Problem description — Down to the last line, restate the material below exactly.

Records for processing —
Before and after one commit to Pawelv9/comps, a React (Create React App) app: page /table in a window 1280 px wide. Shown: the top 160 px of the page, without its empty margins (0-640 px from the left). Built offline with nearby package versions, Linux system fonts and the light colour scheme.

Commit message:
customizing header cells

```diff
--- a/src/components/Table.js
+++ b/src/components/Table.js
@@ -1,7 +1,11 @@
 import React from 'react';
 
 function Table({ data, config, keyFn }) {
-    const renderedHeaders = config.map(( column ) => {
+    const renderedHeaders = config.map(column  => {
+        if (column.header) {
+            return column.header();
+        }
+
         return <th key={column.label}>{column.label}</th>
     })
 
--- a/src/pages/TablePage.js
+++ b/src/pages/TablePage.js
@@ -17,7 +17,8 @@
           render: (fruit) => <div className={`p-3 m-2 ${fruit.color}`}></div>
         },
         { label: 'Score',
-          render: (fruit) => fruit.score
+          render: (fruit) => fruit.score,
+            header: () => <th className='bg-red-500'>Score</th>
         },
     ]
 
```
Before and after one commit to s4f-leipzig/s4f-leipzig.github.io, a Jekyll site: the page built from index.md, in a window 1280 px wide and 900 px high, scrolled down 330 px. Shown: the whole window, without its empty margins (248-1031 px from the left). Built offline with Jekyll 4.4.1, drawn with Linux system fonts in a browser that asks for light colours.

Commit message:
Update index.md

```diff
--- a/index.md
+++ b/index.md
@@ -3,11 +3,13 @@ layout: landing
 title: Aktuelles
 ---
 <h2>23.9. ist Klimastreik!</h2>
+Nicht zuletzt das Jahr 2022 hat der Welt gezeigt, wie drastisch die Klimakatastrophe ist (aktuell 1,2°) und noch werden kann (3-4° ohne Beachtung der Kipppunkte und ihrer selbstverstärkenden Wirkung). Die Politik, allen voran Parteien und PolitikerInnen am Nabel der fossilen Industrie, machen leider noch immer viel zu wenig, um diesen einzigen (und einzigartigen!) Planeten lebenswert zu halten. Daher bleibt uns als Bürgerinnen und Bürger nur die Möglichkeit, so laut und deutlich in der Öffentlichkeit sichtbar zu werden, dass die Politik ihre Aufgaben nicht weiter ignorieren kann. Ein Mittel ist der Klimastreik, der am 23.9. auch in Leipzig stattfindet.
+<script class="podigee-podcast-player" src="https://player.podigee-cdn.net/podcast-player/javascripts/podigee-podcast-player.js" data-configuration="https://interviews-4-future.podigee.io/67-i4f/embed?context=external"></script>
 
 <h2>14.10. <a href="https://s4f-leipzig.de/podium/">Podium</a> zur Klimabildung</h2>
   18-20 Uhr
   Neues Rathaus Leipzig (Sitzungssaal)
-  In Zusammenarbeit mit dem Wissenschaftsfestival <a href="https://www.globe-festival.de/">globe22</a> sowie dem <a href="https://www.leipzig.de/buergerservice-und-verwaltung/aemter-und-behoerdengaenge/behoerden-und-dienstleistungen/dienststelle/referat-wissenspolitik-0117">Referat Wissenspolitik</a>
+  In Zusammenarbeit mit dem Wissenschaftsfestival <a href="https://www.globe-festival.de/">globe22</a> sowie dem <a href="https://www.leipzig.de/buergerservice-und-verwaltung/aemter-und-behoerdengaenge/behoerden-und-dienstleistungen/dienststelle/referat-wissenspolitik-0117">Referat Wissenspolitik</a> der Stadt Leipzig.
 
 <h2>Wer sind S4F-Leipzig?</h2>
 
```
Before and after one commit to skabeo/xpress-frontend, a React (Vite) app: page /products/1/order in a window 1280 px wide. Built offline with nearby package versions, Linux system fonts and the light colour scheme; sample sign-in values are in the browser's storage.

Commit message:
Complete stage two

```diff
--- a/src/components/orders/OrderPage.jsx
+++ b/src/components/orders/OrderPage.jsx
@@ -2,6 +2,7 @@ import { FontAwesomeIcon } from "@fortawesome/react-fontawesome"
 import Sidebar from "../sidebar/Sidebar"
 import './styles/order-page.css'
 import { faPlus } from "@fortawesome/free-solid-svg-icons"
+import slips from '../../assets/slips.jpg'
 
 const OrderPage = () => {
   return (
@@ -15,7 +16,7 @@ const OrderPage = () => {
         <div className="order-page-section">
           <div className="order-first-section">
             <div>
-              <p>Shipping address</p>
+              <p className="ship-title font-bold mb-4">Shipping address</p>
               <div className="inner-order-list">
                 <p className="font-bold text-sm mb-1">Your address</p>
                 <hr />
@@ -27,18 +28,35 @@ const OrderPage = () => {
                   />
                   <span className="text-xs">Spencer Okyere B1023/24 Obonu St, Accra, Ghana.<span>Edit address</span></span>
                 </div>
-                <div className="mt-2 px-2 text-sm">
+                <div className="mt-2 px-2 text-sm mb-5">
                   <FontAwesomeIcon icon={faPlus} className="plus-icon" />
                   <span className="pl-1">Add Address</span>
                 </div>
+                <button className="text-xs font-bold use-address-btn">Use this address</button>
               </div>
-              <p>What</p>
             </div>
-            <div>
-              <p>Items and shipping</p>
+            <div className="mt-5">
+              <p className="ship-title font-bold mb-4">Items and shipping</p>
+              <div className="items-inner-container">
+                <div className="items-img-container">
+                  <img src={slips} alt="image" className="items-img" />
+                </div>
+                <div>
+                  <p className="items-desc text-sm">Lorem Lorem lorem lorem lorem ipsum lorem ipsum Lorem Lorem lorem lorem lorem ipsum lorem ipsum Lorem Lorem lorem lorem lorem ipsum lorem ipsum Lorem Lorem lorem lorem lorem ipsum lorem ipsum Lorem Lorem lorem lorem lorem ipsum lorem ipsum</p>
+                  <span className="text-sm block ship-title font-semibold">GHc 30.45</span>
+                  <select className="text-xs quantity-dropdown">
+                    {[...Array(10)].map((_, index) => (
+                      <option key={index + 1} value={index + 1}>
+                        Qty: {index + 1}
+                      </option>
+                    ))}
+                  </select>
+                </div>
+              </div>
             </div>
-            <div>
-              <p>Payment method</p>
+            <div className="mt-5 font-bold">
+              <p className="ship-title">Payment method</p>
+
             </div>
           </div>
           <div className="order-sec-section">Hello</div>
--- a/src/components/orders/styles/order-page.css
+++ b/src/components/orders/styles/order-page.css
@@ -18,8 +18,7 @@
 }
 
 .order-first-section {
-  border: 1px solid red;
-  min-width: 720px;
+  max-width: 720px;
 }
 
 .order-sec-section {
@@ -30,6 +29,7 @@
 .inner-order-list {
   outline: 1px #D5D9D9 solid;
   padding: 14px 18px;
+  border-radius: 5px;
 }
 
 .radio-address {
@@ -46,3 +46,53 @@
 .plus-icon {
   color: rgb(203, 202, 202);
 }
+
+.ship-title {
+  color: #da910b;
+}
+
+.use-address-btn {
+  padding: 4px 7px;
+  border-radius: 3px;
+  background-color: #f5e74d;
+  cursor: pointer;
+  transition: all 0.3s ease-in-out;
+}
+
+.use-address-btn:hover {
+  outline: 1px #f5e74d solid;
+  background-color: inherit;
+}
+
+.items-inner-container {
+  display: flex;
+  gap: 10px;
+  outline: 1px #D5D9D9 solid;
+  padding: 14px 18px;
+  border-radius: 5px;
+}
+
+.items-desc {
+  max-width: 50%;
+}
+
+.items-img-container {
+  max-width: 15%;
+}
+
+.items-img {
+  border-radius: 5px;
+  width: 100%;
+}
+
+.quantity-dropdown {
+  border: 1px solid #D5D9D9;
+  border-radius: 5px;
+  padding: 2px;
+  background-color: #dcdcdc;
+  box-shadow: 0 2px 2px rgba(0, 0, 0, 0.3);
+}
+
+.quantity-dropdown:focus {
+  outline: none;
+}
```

Output —
Before and after one commit to Pawelv9/comps, a React (Create React App) app: page /table in a window 1280 px wide. Shown: the top 160 px of the page, without its empty margins (0-640 px from the left). Built offline with nearby package versions, Linux system fonts and the light colour scheme.

Commit message:
customizing header cells

```diff
--- a/src/components/Table.js
+++ b/src/components/Table.js
@@ -1,7 +1,11 @@
 import React from 'react';
 
 function Table({ data, config, keyFn }) {
-    const renderedHeaders = config.map(( column ) => {
+    const renderedHeaders = config.map(column  => {
+        if (column.header) {
+            return column.header();
+        }
+
         return <th key={column.label}>{column.label}</th>
     })
 
--- a/src/pages/TablePage.js
+++ b/src/pages/TablePage.js
@@ -17,7 +17,8 @@
           render: (fruit) => <div className={`p-3 m-2 ${fruit.color}`}></div>
         },
         { label: 'Score',
-          render: (fruit) => fruit.score
+          render: (fruit) => fruit.score,
+            header: () => <th className='bg-red-500'>Score</th>
         },
     ]
 
```
Before and after one commit to s4f-leipzig/s4f-leipzig.github.io, a Jekyll site: the page built from index.md, in a window 1280 px wide and 900 px high, scrolled down 330 px. Shown: the whole window, without its empty margins (248-1031 px from the left). Built offline with Jekyll 4.4.1, drawn with Linux system fonts in a browser that asks for light colours.

Commit message:
Update index.md

```diff
--- a/index.md
+++ b/index.md
@@ -3,11 +3,13 @@ layout: landing
 title: Aktuelles
 ---
 <h2>23.9. ist Klimastreik!</h2>
+Nicht zuletzt das Jahr 2022 hat der Welt gezeigt, wie drastisch die Klimakatastrophe ist (aktuell 1,2°) und noch werden kann (3-4° ohne Beachtung der Kipppunkte und ihrer selbstverstärkenden Wirkung). Die Politik, allen voran Parteien und PolitikerInnen am Nabel der fossilen Industrie, machen leider noch immer viel zu wenig, um diesen einzigen (und einzigartigen!) Planeten lebenswert zu halten. Daher bleibt uns als Bürgerinnen und Bürger nur die Möglichkeit, so laut und deutlich in der Öffentlichkeit sichtbar zu werden, dass die Politik ihre Aufgaben nicht weiter ignorieren kann. Ein Mittel ist der Klimastreik, der am 23.9. auch in Leipzig stattfindet.
+<script class="podigee-podcast-player" src="https://player.podigee-cdn.net/podcast-player/javascripts/podigee-podcast-player.js" data-configuration="https://interviews-4-future.podigee.io/67-i4f/embed?context=external"></script>
 
 <h2>14.10. <a href="https://s4f-leipzig.de/podium/">Podium</a> zur Klimabildung</h2>
   18-20 Uhr
   Neues Rathaus Leipzig (Sitzungssaal)
-  In Zusammenarbeit mit dem Wissenschaftsfestival <a href="https://www.globe-festival.de/">globe22</a> sowie dem <a href="https://www.leipzig.de/buergerservice-und-verwaltung/aemter-und-behoerdengaenge/behoerden-und-dienstleistungen/dienststelle/referat-wissenspolitik-0117">Referat Wissenspolitik</a>
+  In Zusammenarbeit mit dem Wissenschaftsfestival <a href="https://www.globe-festival.de/">globe22</a> sowie dem <a href="https://www.leipzig.de/buergerservice-und-verwaltung/aemter-und-behoerdengaenge/behoerden-und-dienstleistungen/dienststelle/referat-wissenspolitik-0117">Referat Wissenspolitik</a> der Stadt Leipzig.
 
 <h2>Wer sind S4F-Leipzig?</h2>
 
```
Before and after one commit to skabeo/xpress-frontend, a React (Vite) app: page /products/1/order in a window 1280 px wide. Built offline with nearby package versions, Linux system fonts and the light colour scheme; sample sign-in values are in the browser's storage.

Commit message:
Complete stage two

```diff
--- a/src/components/orders/OrderPage.jsx
+++ b/src/components/orders/OrderPage.jsx
@@ -2,6 +2,7 @@ import { FontAwesomeIcon } from "@fortawesome/react-fontawesome"
 import Sidebar from "../sidebar/Sidebar"
 import './styles/order-page.css'
 import { faPlus } from "@fortawesome/free-solid-svg-icons"
+import slips from '../../assets/slips.jpg'
 
 const OrderPage = () => {
   return (
@@ -15,7 +16,7 @@ const OrderPage = () => {
         <div className="order-page-section">
           <div className="order-first-section">
             <div>
-              <p>Shipping address</p>
+              <p className="ship-title font-bold mb-4">Shipping address</p>
               <div className="inner-order-list">
                 <p className="font-bold text-sm mb-1">Your address</p>
                 <hr />
@@ -27,18 +28,35 @@ const OrderPage = () => {
                   />
                   <span className="text-xs">Spencer Okyere B1023/24 Obonu St, Accra, Ghana.<span>Edit address</span></span>
                 </div>
-                <div className="mt-2 px-2 text-sm">
+                <div className="mt-2 px-2 text-sm mb-5">
                   <FontAwesomeIcon icon={faPlus} className="plus-icon" />
                   <span className="pl-1">Add Address</span>
                 </div>
+                <button className="text-xs font-bold use-address-btn">Use this address</button>
               </div>
-              <p>What</p>
             </div>
-            <div>
-              <p>Items and shipping</p>
+            <div className="mt-5">
+              <p className="ship-title font-bold mb-4">Items and shipping</p>
+              <div className="items-inner-container">
+                <div className="items-img-container">
+                  <img src={slips} alt="image" className="items-img" />
+                </div>
+                <div>
+                  <p className="items-desc text-sm">Lorem Lorem lorem lorem lorem ipsum lorem ipsum Lorem Lorem lorem lorem lorem ipsum lorem ipsum Lorem Lorem lorem lorem lorem ipsum lorem ipsum Lorem Lorem lorem lorem lorem ipsum lorem ipsum Lorem Lorem lorem lorem lorem ipsum lorem ipsum</p>
+                  <span className="text-sm block ship-title font-semibold">GHc 30.45</span>
+                  <select className="text-xs quantity-dropdown">
+                    {[...Array(10)].map((_, index) => (
+                      <option key={index + 1} value={index + 1}>
+                        Qty: {index + 1}
+                      </option>
+                    ))}
+                  </select>
+                </div>
+              </div>
             </div>
-            <div>
-              <p>Payment method</p>
+            <div className="mt-5 font-bold">
+              <p className="ship-title">Payment method</p>
+
             </div>
           </div>
           <div className="order-sec-section">Hello</div>
--- a/src/components/orders/styles/order-page.css
+++ b/src/components/orders/styles/order-page.css
@@ -18,8 +18,7 @@
 }
 
 .order-first-section {
-  border: 1px solid red;
-  min-width: 720px;
+  max-width: 720px;
 }
 
 .order-sec-section {
@@ -30,6 +29,7 @@
 .inner-order-list {
   outline: 1px #D5D9D9 solid;
   padding: 14px 18px;
+  border-radius: 5px;
 }
 
 .radio-address {
@@ -46,3 +46,53 @@
 .plus-icon {
   color: rgb(203, 202, 202);
 }
+
+.ship-title {
+  color: #da910b;
+}
+
+.use-address-btn {
+  padding: 4px 7px;
+  border-radius: 3px;
+  background-color: #f5e74d;
+  cursor: pointer;
+  transition: all 0.3s ease-in-out;
+}
+
+.use-address-btn:hover {
+  outline: 1px #f5e74d solid;
+  background-color: inherit;
+}
+
+.items-inner-container {
+  display: flex;
+  gap: 10px;
+  outline: 1px #D5D9D9 solid;
+  padding: 14px 18px;
+  border-radius: 5px;
+}
+
+.items-desc {
+  max-width: 50%;
+}
+
+.items-img-container {
+  max-width: 15%;
+}
+
+.items-img {
+  border-radius: 5px;
+  width: 100%;
+}
+
+.quantity-dropdown {
+  border: 1px solid #D5D9D9;
+  border-radius: 5px;
+  padding: 2px;
+  background-color: #dcdcdc;
+  box-shadow: 0 2px 2px rgba(0, 0, 0, 0.3);
+}
+
+.quantity-dropdown:focus {
+  outline: none;
+}
```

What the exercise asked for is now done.